You wouldn’t think it’s winter down here in southeast Texas. It’s been in the upper 70’s (Fahrenheit) for the past few days. Foggy in the morning, sunny and bright by mid-morning lasting into the evening. Yesterday, it was 80 degrees.
I get every other Friday off. During those Fridays, I generally don’t like to go anywhere (except on vacation, that is). However, I’d scheduled a bone density test for this particular Friday off, so I decided I’d take along my cameras and spend time after the appointment at a state park to which I’d never been.

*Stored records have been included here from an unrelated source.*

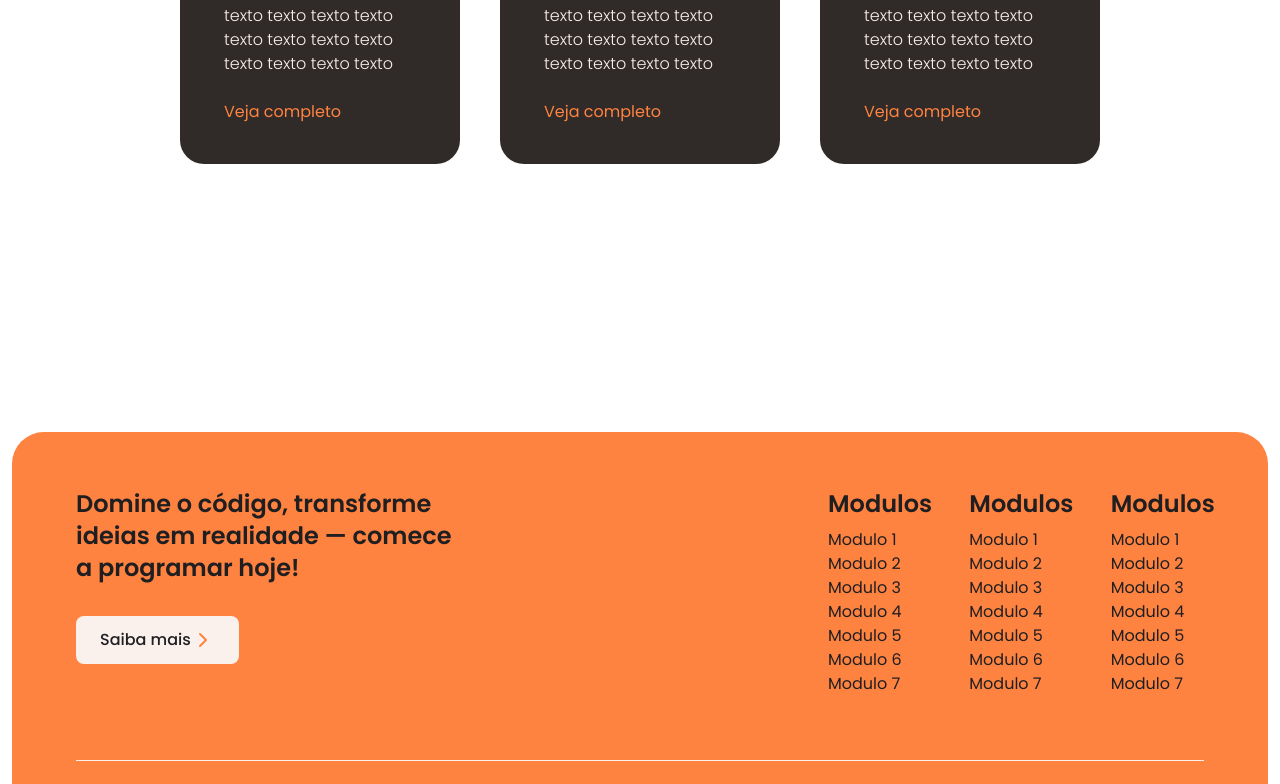
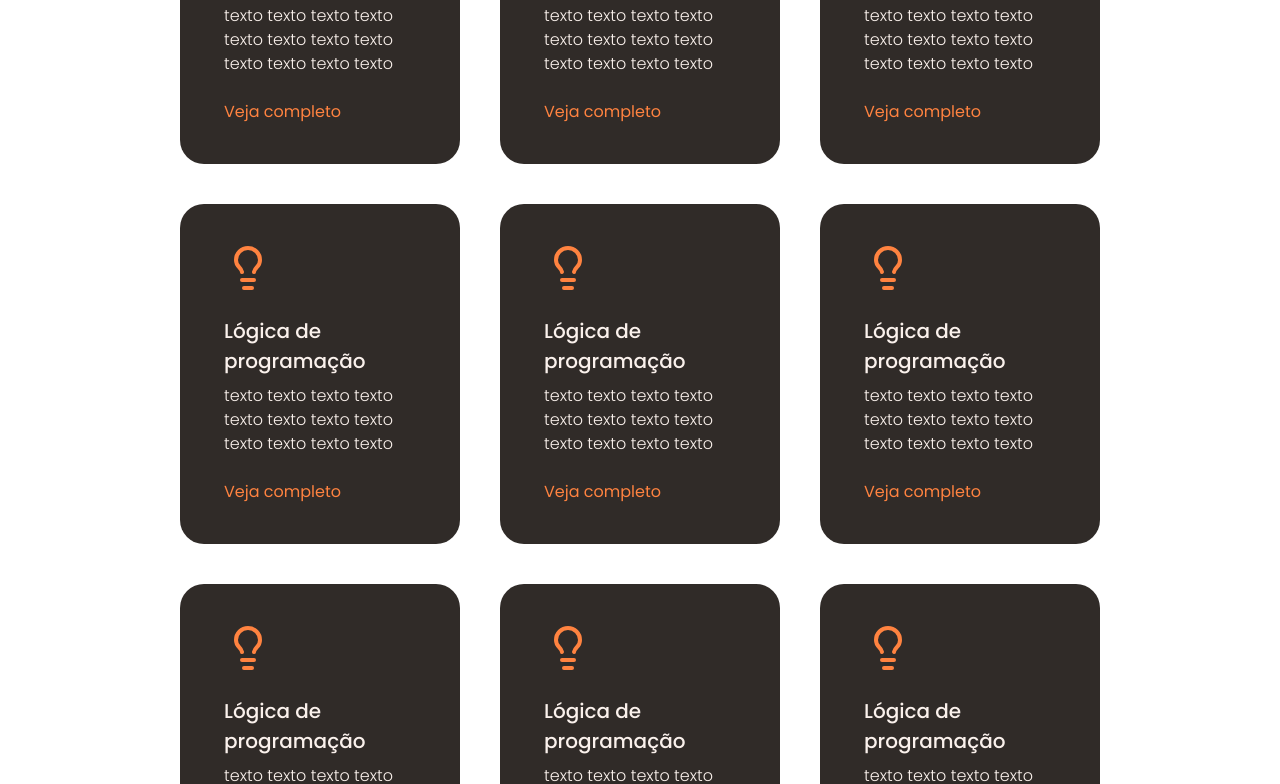
Before and after one commit to kauesandrade/BugHunters, a Next.js app: page / in a window 1280 px wide. Shown: the part 2000-2784 px from the top of the page. Built offline with nearby package versions, Linux system fonts and the light colour scheme.

Commit message:
finish card-modules

```diff
--- a/src/app/page.tsx
+++ b/src/app/page.tsx
@@ -29,7 +29,79 @@ export default function Home() {
           titulo: "Lógica de programação",
           texto: "texto texto texto texto texto texto texto texto texto texto texto texto",
           id: "3"
-        }
+        },
+        {
+          icon: <Lightbulb className="text-orange" size={"48px"} />,
+          titulo: "Lógica de programação",
+          texto: "texto texto texto texto texto texto texto texto texto texto texto texto",
+          id: "1"
+        },
+        {
+          icon: <Lightbulb className="text-orange" size={"48px"} />,
+          titulo: "Lógica de programação",
+          texto: "texto texto texto texto texto texto texto texto texto texto texto texto",
+          id: "2"
+        },
+        {
+          icon: <Lightbulb className="text-orange" size={"48px"} />,
+          titulo: "Lógica de programação",
+          texto: "texto texto texto texto texto texto texto texto texto texto texto texto",
+          id: "3"
+        },
+        {
+          icon: <Lightbulb className="text-orange" size={"48px"} />,
+          titulo: "Lógica de programação",
+          texto: "texto texto texto texto texto texto texto texto texto texto texto texto",
+          id: "1"
+        },
+        {
+          icon: <Lightbulb className="text-orange" size={"48px"} />,
+          titulo: "Lógica de programação",
+          texto: "texto texto texto texto texto texto texto texto texto texto texto texto",
+          id: "2"
+        },
+        {
+          icon: <Lightbulb className="text-orange" size={"48px"} />,
+          titulo: "Lógica de programação",
+          texto: "texto texto texto texto texto texto texto texto texto texto texto texto",
+          id: "3"
+        },
+        {
+          icon: <Lightbulb className="text-orange" size={"48px"} />,
+          titulo: "Lógica de programação",
+          texto: "texto texto texto texto texto texto texto texto texto texto texto texto",
+          id: "1"
+        },
+        {
+          icon: <Lightbulb className="text-orange" size={"48px"} />,
+          titulo: "Lógica de programação",
+          texto: "texto texto texto texto texto texto texto texto texto texto texto texto",
+          id: "2"
+        },
+        {
+          icon: <Lightbulb className="text-orange" size={"48px"} />,
+          titulo: "Lógica de programação",
+          texto: "texto texto texto texto texto texto texto texto texto texto texto texto",
+          id: "3"
+        },
+        {
+          icon: <Lightbulb className="text-orange" size={"48px"} />,
+          titulo: "Lógica de programação",
+          texto: "texto texto texto texto texto texto texto texto texto texto texto texto",
+          id: "1"
+        },
+        {
+          icon: <Lightbulb className="text-orange" size={"48px"} />,
+          titulo: "Lógica de programação",
+          texto: "texto texto texto texto texto texto texto texto texto texto texto texto",
+          id: "2"
+        },
+        {
+          icon: <Lightbulb className="text-orange" size={"48px"} />,
+          titulo: "Lógica de programação",
+          texto: "texto texto texto texto texto texto texto texto texto texto texto texto",
+          id: "3"
+        },
       ]}
     />
     </>
--- a/src/components/header/index.tsx
+++ b/src/components/header/index.tsx
@@ -26,9 +26,9 @@ const Header = () => {
             // }
 
             if (window.scrollY == 0) {
-                header.classList.remove('shadow-md', 'shadow-orange', 'opacity-25');
+                header.classList.remove('shadow-md', 'shadow-orange', 'bg-background/80', 'backdrop-blur-sm' );
             } else {
-                header.classList.add('shadow-md', 'shadow-orange', 'opacity-25');
+                header.classList.add('shadow-md', 'shadow-orange', 'bg-background/80', 'backdrop-blur-sm' );
             }
 
             setLastScroll(window.scrollY);
@@ -44,7 +44,7 @@ const Header = () => {
                 <img className="cursor-pointer" onClick={() => handleNavigation("/")} src="/logo.svg" alt="Logo Bug Hunters" />
             </section>
             <section className="hidden lg:flex items-center font-extralight">
-                <ul className="flex gap-24">
+                <ul className="flex font-medium gap-24">
                     <li>
                         <a className="cursor-pointer" onClick={() => handleNavigation("/conteudos")}>Conteúdos</a>
                     </li>
--- a/src/components/section-modulos/index.tsx
+++ b/src/components/section-modulos/index.tsx
@@ -11,7 +11,7 @@ type sectionModulesType = {
 const SectionModulos = ({title, description, modulos}:sectionModulesType) => {
 
     return (
-        <section className='flex flex-col gap-24 mt-50 w-full lg:px-45 px-20 min-h-screen'>
+        <section className='flex flex-col gap-24 my-50 w-full lg:px-45 px-20 min-h-screen'>
             <div className='flex flex-col justify-center items-center gap-3'>
                 <h1 className='text-4xl font-bold'>{title}</h1>
                 <p className='text-lg font-light'>{description}</p>
```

Well, I’ve still never been to that state park, and probably won’t ever get there. You see, Google Map’s directions are not always spot-on. I managed to get lost and spent the remainder of the morning never finding the park. But, I did see a lot of new area around the outskirts of Houston which I’d never seen before. I’ve read that seeing new places helps your brain’s neurons (or whatever) create new pathways, which in turn keeps you from getting age-related dementia too soon. So I guess the morning wasn’t a total waste.
By the time I finally found a highway that would take me home, I decided I might as well drive out to familiar ground instead of going back to my apartment. So I found myself showing the park ranger my annual Texas State Park pass and I spent a few hours at 40-Acre Lake in Brazos Bend State Park.
The weather was unbelievable. For a winter’s day, people were out in shorts and t-shirts. There still wasn’t much bird life, but the American alligators were sunning themselves in numbers.
Becky was out sunning herself too. Oh, and I was also testing my new Giga Pro T II wireless remote by Hahnel.
I’ve seen a bunch of these guys during my last few visits to Brazos Bend State Park, Texas. They also have nests in the oak trees in my mother’s front yard; every spring, one must be very careful where one steps in certain parts of the road under those trees in front of Mom’s house.
The thing about yellow-crowned night herons that draws my attention are their eyes. And they are great little posers.
The Sibley Guide to Birds says yellow-crowned night herons eat mainly crabs. This particular heron with its first summer plumage appears to prefer the large crayfish (aka crawdads or crawfish) inhabiting the park. Unfortunately for this guy, the paparazzi just wouldn’t let it eat in peace
I was driving home after a morning photo shoot at the Brazoria National Wildlife Refuge. I looked over to the right side of the road, toward a concrete water tank. A large, quirky-looking bird was pecking at the ground. I stopped, grabbed my camera with the 70-200mm and 1.4x extender attached, carefully got out of the car, and managed to fire off one shot before the bird flew away.
A check in my Sibley Guide to Birds identified this bird as a Crested Caracara, a falcon that feeds mainly on carrion. I was subsequently informed by several Facebook friends that it’s seen a lot in Costa Rica, and is also known as the “Mexican Eagle”.
On the July morning of Friday the 13th, 2012, (which has always been a rather fortunate day for me), I drove out to the refuge for some neat cloud shots. On my way home, there were two caracaras on the road.
One of them flew onto a fencepost where it posed nicely for me until I started getting a little too close for its comfort level.
Both birds eventually landed high in some tree branches.
It was a good morning.
Great Kiskadee – Paradise Pond, Port Aransas TX
A taste of things to come once I start to work on the writeup of my 2-1/2 day weekend trip along the Texas coast. I’ve become enamored with bird photography and now understand why birders get so excited about seeing a certain bird. I’ve even got the Shipley’s Guide to Birds now, and it’s a really cool book!